[Opening INPUT DATA section]

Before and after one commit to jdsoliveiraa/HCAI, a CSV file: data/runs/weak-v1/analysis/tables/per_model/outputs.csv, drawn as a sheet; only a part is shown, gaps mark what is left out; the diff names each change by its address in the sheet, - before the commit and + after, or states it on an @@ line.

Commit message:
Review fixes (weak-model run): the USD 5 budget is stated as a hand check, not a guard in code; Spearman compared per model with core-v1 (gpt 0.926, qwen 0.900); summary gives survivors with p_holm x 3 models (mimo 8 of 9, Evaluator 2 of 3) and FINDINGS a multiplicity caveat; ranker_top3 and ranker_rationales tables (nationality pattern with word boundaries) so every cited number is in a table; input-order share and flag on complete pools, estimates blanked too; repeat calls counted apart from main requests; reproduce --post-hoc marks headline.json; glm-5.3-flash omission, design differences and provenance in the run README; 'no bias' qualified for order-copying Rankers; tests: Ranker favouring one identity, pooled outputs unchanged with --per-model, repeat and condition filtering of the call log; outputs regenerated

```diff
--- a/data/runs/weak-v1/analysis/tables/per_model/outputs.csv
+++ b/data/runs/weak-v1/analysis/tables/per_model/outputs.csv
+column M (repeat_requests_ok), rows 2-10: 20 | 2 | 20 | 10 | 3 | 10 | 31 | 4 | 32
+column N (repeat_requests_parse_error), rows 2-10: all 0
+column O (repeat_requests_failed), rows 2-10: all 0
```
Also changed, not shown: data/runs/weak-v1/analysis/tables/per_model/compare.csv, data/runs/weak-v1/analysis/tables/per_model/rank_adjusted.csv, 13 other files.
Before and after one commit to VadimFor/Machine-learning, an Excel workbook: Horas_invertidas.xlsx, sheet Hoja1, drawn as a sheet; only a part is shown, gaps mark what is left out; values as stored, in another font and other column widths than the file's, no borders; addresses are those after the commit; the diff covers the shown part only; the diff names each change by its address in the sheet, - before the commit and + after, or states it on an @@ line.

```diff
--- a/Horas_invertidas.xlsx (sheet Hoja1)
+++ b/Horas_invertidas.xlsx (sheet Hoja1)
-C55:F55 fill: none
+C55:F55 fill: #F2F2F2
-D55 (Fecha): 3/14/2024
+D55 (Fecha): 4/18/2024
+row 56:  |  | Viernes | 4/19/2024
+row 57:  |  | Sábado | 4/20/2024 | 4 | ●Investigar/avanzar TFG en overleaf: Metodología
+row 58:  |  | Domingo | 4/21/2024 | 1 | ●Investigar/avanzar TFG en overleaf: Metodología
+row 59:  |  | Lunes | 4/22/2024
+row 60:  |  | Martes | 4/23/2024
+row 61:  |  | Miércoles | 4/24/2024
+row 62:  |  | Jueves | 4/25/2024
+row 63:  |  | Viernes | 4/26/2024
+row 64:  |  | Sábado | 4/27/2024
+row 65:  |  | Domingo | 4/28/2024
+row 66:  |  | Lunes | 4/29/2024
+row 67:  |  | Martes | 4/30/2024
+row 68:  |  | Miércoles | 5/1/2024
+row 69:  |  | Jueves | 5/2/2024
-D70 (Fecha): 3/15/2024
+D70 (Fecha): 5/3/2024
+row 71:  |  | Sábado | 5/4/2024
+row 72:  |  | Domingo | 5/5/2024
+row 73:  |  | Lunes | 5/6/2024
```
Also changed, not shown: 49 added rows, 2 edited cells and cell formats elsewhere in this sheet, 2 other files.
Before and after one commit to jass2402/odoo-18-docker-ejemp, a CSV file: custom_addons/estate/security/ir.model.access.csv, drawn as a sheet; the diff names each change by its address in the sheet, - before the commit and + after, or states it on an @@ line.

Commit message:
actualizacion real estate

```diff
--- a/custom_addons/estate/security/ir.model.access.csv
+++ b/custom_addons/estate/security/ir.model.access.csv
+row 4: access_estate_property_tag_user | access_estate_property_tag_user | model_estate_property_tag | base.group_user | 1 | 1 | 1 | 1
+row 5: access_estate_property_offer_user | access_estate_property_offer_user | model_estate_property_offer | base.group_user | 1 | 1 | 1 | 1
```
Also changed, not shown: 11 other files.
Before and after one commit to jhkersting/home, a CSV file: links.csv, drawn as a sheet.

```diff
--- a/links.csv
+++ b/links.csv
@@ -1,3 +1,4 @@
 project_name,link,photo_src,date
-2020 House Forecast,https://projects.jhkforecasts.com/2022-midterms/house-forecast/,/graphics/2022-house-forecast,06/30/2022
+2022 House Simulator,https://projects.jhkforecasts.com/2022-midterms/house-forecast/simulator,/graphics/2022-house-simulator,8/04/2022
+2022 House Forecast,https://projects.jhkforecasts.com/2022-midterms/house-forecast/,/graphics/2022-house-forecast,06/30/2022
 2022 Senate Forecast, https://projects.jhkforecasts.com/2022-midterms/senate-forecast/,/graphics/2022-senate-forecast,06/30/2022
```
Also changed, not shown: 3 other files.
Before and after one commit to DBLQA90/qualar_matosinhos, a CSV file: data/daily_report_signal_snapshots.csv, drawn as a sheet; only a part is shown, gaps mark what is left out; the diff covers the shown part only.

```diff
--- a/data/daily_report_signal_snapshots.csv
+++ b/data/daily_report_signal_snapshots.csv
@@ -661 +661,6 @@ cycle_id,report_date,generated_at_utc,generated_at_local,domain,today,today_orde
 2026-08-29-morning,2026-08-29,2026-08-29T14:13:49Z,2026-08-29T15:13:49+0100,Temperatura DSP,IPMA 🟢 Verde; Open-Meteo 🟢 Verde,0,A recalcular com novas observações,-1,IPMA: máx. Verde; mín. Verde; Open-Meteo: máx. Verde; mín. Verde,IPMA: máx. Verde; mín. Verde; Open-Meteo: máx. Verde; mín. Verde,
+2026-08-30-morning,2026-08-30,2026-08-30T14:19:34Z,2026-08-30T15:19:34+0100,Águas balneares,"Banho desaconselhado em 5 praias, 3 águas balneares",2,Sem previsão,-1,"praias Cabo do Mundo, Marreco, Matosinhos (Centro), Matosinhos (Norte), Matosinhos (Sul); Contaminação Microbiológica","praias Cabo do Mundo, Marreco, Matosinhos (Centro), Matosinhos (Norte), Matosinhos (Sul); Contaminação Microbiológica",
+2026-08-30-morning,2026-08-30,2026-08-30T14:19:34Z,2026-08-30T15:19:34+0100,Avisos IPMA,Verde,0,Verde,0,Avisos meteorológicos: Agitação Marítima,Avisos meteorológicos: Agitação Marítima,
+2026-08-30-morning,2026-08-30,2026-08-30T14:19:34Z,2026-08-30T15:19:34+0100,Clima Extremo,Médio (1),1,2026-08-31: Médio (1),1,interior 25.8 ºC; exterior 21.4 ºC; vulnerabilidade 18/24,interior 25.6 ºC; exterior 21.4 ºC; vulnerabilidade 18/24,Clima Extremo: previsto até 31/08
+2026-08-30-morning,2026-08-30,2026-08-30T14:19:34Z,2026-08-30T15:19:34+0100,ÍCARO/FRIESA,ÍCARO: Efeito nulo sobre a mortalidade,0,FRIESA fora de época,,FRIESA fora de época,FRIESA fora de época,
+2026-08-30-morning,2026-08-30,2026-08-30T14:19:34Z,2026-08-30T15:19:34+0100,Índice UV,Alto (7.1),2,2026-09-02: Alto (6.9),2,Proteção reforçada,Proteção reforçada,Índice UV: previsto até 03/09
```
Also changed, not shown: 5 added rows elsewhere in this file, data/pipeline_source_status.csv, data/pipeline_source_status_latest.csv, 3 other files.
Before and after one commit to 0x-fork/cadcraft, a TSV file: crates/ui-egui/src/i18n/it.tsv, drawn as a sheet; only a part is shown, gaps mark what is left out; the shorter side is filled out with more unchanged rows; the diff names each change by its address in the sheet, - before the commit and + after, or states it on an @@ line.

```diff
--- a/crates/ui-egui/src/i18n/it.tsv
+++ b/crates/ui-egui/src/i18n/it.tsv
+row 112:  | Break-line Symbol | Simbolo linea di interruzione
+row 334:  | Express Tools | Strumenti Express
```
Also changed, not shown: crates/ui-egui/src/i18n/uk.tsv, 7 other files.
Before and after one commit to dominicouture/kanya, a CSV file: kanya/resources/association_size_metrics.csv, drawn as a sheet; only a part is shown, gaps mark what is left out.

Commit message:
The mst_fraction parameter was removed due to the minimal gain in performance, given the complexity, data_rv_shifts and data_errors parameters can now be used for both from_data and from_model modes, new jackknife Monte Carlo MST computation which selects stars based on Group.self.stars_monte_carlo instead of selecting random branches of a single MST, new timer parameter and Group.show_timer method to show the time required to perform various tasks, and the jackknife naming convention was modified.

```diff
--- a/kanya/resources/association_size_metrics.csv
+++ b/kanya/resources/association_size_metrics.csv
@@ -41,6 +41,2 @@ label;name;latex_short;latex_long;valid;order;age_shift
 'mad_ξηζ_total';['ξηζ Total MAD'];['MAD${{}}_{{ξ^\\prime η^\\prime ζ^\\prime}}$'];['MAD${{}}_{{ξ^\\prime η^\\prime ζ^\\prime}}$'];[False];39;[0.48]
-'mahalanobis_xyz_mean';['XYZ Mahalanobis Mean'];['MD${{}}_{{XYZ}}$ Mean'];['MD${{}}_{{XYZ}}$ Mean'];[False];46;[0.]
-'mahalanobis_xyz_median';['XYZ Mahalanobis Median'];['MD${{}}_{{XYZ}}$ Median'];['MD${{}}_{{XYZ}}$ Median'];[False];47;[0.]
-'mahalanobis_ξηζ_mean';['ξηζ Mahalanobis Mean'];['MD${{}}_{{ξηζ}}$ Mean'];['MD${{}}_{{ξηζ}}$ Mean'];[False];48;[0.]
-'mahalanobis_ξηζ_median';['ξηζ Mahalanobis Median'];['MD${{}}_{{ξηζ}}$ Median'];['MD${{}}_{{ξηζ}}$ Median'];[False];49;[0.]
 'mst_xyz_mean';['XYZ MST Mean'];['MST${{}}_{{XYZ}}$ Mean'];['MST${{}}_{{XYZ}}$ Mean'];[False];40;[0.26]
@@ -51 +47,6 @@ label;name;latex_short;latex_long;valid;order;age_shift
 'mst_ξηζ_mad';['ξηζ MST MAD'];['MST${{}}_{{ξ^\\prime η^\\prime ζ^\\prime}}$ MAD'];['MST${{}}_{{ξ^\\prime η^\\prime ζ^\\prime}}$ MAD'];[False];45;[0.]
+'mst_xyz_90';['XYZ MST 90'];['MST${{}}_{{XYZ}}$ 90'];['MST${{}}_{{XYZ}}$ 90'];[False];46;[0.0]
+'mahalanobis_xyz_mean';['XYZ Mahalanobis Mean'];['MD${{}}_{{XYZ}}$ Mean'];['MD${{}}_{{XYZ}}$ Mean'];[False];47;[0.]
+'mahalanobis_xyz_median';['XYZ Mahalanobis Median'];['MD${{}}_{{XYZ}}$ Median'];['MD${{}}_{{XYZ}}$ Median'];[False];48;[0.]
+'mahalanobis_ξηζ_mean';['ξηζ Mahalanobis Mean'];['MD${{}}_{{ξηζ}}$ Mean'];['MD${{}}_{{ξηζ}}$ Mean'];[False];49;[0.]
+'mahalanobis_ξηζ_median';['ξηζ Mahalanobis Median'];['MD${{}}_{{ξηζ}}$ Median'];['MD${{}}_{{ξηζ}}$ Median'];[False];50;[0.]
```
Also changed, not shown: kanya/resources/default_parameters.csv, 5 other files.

[Closing INPUT DATA section]

### WHAT TO WORK ON
Check the lines above for the word "Mean" and give the number of lines where it appears, with no other text.

### ANSWER SECTION
5